Task to carry out: You are asked to filter the data below and copy every line holding "bounce".

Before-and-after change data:
******
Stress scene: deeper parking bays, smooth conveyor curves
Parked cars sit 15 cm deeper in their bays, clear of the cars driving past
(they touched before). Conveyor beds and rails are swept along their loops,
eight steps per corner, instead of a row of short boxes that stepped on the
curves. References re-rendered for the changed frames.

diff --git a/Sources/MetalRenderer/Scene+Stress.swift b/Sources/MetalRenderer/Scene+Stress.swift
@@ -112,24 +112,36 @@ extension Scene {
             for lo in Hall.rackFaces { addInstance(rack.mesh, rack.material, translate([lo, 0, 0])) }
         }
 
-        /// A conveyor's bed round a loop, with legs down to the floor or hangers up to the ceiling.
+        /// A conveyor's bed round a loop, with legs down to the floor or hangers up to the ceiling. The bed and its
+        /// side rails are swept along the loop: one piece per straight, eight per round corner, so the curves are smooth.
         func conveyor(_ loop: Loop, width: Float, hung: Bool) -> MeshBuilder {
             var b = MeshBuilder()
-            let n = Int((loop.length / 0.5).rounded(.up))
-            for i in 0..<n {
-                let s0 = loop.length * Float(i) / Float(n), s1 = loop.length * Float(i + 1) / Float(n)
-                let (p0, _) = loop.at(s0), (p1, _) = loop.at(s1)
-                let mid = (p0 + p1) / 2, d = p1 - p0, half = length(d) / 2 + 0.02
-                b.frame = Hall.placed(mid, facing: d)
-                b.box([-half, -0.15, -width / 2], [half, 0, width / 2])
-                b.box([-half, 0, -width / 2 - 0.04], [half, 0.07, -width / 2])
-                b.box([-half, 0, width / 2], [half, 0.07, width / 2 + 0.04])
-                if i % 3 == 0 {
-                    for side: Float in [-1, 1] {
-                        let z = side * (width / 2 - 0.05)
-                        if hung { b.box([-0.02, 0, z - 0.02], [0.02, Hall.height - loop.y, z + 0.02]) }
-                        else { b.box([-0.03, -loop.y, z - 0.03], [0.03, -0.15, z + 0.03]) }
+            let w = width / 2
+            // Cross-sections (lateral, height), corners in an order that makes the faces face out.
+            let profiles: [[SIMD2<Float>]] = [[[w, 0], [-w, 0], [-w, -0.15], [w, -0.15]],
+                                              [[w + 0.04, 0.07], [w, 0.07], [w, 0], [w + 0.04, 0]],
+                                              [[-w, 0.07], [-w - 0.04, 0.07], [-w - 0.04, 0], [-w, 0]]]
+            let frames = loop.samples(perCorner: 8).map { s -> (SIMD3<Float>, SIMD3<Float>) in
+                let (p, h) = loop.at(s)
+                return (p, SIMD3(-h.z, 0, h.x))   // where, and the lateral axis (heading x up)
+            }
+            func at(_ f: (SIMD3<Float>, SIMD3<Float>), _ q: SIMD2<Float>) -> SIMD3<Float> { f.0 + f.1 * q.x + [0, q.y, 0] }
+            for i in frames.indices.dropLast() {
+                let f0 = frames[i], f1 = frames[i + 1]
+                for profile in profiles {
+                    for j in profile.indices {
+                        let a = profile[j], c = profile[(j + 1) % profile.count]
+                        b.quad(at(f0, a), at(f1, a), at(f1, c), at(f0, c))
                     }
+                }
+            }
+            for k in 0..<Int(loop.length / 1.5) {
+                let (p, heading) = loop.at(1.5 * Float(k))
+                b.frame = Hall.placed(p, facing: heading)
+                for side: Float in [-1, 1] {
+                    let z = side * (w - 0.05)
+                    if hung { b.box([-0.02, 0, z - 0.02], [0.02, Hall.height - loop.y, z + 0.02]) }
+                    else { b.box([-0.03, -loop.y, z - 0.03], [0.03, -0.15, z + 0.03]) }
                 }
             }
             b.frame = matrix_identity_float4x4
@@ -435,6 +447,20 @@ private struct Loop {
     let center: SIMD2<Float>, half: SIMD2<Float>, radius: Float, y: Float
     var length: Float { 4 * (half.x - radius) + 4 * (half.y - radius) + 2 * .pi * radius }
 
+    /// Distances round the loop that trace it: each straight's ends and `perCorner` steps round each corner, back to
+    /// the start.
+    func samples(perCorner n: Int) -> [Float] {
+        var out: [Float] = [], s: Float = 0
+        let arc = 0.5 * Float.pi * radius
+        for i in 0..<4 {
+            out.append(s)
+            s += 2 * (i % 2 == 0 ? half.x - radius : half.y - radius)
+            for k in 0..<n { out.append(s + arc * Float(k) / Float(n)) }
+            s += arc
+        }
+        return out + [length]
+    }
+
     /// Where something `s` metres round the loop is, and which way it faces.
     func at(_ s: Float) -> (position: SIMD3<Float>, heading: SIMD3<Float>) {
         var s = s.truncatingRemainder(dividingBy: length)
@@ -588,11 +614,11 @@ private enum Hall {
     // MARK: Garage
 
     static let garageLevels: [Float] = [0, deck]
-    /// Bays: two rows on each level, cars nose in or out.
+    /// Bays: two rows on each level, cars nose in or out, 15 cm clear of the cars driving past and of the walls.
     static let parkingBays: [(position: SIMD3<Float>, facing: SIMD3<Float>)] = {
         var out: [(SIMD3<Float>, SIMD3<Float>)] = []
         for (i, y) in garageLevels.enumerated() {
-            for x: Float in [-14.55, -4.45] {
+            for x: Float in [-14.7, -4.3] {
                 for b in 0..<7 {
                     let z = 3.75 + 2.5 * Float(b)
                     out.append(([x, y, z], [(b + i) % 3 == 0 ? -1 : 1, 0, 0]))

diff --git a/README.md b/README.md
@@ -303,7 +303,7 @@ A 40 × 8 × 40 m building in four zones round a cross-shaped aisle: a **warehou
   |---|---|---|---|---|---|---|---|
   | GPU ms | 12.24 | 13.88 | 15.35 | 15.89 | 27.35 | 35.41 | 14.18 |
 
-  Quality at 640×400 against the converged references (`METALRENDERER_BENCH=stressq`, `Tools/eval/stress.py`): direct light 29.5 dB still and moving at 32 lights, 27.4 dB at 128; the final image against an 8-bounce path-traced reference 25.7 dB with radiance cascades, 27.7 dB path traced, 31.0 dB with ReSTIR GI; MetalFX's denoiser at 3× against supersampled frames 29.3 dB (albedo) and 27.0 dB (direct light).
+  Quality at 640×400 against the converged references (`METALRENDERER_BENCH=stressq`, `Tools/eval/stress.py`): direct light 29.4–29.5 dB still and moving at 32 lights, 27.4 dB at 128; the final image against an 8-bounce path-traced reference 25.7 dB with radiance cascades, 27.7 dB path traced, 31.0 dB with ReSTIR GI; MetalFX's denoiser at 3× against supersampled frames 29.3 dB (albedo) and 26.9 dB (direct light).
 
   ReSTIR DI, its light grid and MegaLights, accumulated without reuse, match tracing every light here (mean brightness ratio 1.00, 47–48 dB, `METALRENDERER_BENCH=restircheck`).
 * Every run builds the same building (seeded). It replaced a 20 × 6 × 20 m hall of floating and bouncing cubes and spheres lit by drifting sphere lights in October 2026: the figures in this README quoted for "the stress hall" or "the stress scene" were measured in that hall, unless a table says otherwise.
******
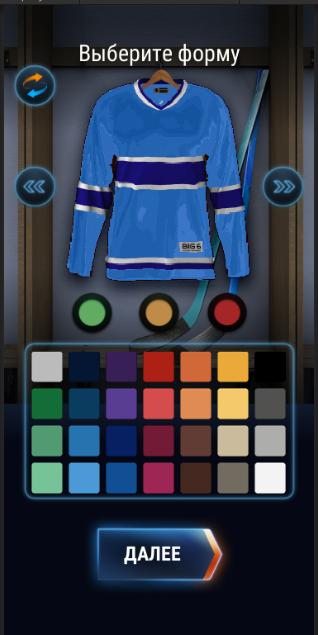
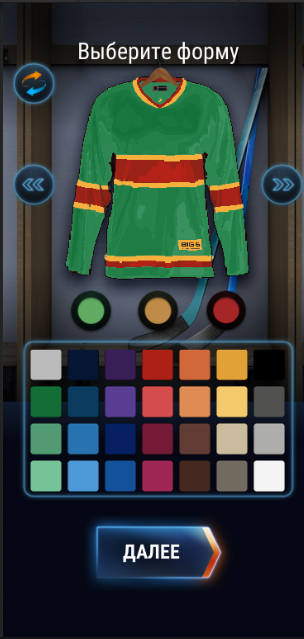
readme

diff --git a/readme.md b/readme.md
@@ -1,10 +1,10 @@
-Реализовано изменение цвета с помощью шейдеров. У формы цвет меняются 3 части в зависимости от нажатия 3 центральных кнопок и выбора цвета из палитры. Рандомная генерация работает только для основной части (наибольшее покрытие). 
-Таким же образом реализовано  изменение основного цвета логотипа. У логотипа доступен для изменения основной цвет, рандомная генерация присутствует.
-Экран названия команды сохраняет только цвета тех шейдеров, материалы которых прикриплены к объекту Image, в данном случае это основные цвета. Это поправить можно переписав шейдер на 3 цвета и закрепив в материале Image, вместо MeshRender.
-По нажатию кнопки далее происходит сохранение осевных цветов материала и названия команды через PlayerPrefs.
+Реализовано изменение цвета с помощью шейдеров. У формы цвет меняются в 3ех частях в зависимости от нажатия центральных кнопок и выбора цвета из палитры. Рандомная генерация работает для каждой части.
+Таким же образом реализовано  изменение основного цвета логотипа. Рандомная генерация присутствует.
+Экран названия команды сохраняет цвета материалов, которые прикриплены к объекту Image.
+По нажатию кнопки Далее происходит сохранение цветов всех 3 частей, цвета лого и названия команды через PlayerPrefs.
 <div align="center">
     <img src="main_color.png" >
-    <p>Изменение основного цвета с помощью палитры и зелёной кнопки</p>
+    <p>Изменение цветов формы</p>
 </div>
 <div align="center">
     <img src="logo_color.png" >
******
Reply:
-  Quality at 640×400 against the converged references (`METALRENDERER_BENCH=stressq`, `Tools/eval/stress.py`): direct light 29.5 dB still and moving at 32 lights, 27.4 dB at 128; the final image against an 8-bounce path-traced reference 25.7 dB with radiance cascades, 27.7 dB path traced, 31.0 dB with ReSTIR GI; MetalFX's denoiser at 3× against supersampled frames 29.3 dB (albedo) and 27.0 dB (direct light).
+  Quality at 640×400 against the converged references (`METALRENDERER_BENCH=stressq`, `Tools/eval/stress.py`): direct light 29.4–29.5 dB still and moving at 32 lights, 27.4 dB at 128; the final image against an 8-bounce path-traced reference 25.7 dB with radiance cascades, 27.7 dB path traced, 31.0 dB with ReSTIR GI; MetalFX's denoiser at 3× against supersampled frames 29.3 dB (albedo) and 26.9 dB (direct light).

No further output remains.